Reports of the incident were slow to reach America. Union Carbide, a U.S. corporation that owns 51% of the plant, based in Danbury Connecticut, was in the dark for many days. Union Carbide made front page across the country for months and is still considered the worst industrial disaster in the history of the planet. The official Indian government panel charged with tabulating deaths and injuries updated the count to more than 3,800 dead and approximately 11,000 with disabilities (Browning, 1).
The chemical that was released, methyl isocyanate (MIC), is an ester of isocyanic acid (HNCO). It is highly volatile and inflammable and is easily produced and stored at room temperature. MIC, with phosgene as one of the substances used to manufacture it, creates immediate irritation, chest pain, breathlessness, and can trigger severe asthma. If the exposure is high, as in Bhopal, it leads to severe bacterial and oesinophihc pneumonia, tumour or laryngeal edema and massive cardiac arrest. The real problem, however, is that it sensitizes the skin and even a mild exposure proves lethal (www.ecoindia.com).
Union Carbide, reporting sales of $9.5 billion in 1984, was clearly one of the largest industrial companies in the Unites States and the World. They produced everything from plastic wraps to automotive supplies. The Bhopal plant produced pesticides, mainly to be used in India in its pursuit to be more self-sufficient. Union Carbida India Limited (UCIL) was celebrating its 50th anniversary and had sales of about $200 million annually. It operated 14 plants and had 9,000 employees. In 1984, the entire workforce at the plant in Bhopal was Indian and MIC had been being produced at the site since the 1970's.

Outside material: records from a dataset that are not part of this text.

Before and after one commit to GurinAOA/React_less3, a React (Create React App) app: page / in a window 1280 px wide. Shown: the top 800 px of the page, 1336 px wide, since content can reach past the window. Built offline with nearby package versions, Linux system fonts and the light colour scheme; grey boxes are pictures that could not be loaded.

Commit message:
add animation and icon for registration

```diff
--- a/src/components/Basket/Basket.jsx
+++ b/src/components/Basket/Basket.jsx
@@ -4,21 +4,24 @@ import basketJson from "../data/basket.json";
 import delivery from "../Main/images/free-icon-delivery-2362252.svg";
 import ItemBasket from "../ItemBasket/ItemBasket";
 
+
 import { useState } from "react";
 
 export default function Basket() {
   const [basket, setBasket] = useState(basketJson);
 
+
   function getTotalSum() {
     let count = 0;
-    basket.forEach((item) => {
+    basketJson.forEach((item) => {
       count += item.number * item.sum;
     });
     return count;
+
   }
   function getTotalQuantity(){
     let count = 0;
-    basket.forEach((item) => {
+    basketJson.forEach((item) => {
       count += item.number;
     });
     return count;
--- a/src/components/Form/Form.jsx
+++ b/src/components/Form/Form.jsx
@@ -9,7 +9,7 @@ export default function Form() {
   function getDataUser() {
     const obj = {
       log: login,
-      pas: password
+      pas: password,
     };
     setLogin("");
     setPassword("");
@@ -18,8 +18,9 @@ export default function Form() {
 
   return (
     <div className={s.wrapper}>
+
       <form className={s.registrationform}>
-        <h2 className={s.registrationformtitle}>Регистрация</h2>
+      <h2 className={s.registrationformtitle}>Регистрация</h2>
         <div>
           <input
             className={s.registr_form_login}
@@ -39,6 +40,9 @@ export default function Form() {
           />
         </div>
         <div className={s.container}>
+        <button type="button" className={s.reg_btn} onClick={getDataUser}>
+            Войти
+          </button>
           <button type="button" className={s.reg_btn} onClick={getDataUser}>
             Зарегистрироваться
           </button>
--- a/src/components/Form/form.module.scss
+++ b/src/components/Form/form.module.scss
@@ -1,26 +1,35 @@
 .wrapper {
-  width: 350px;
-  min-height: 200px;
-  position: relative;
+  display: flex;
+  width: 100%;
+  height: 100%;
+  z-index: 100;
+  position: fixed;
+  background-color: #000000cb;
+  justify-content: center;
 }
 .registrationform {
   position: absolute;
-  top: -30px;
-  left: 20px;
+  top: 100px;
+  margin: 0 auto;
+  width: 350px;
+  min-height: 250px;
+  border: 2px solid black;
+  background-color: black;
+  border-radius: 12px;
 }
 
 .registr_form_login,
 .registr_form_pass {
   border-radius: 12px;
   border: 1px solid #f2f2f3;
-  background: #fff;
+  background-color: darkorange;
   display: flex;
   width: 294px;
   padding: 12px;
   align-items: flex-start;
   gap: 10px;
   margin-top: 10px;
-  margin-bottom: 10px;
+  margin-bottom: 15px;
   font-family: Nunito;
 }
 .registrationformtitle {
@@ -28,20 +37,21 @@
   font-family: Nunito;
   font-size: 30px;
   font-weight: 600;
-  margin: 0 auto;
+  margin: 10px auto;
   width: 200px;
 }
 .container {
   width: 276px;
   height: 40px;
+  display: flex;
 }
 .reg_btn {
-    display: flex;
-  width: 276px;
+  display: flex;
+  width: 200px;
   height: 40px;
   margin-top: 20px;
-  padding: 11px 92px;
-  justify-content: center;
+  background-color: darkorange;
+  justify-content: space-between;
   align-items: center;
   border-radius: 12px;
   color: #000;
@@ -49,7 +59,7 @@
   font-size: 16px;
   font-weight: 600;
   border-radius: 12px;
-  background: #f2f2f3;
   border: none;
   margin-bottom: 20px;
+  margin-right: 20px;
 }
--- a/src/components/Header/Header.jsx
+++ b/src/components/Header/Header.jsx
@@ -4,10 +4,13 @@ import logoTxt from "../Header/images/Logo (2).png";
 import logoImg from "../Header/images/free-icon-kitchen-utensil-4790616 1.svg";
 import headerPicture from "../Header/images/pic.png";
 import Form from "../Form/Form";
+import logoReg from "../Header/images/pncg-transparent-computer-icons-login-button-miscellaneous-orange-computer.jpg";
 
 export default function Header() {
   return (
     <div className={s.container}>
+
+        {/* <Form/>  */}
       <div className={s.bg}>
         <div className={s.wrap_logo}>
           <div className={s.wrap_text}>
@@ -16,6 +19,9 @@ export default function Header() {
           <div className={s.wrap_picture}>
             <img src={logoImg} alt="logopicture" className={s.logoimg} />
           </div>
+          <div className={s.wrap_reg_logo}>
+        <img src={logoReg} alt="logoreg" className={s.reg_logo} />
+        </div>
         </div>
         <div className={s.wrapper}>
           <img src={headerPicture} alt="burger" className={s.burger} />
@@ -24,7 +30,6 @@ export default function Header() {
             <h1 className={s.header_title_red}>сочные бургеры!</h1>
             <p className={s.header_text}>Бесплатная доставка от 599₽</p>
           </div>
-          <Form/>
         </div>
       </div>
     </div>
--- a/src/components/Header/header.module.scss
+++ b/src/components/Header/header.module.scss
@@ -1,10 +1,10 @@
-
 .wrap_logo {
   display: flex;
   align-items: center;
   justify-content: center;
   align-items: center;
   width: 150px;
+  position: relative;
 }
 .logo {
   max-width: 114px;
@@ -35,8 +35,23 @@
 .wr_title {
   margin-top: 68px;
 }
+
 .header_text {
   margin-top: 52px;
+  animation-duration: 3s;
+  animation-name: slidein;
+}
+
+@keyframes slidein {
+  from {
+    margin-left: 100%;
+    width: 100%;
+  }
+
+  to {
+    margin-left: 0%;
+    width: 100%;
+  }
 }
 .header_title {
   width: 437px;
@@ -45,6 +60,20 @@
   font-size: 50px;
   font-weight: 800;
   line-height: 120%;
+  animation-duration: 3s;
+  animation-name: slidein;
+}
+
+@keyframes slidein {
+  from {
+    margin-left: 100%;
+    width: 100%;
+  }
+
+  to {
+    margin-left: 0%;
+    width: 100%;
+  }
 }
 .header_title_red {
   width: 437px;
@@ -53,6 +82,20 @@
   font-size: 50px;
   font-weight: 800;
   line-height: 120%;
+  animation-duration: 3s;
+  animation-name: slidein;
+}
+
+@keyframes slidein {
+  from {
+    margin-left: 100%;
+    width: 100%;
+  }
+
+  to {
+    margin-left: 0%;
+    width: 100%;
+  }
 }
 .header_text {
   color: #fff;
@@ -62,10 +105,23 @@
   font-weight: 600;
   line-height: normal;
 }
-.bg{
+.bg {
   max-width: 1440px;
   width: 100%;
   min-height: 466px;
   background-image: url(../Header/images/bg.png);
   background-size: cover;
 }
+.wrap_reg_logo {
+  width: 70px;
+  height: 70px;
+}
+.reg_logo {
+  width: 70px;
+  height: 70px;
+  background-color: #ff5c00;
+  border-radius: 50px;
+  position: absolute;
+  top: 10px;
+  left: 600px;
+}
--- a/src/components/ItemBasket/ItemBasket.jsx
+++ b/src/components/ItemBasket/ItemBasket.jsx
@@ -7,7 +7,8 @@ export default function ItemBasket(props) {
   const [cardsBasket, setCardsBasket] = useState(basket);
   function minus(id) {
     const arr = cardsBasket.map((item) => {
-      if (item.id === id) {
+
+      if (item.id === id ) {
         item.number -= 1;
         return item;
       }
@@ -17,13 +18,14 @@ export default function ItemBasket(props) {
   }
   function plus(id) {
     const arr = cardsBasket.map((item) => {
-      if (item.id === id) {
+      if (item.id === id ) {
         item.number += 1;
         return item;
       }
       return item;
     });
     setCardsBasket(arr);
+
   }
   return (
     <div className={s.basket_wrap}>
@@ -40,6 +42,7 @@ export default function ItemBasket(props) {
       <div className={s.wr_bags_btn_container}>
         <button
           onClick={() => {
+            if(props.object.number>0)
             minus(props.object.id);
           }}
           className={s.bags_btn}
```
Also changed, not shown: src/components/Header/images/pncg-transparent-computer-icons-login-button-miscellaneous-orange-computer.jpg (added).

Many different reports of what happened at the plant that caused the release of the gas have been offered, but none proven. Union Carbide offered in late 1986, with the absence of proven theory on how the gas was released was that the leak was a result of sabotage. This has been highly discredited by most for the convenience, lack of evidence, motive, or ability to perform such a feat. The much more highly recognized theory, as described by Ward Morehouse and M. Arun Subramaniam in A Report for the Citizens Commission on Bhopal entitled The Bhopal Tragedy: What Really Happened and What It Means for American Workers and Communities at Risk. They describe a thorough and technical series of safety violations, and safety devices that were not operational that caused...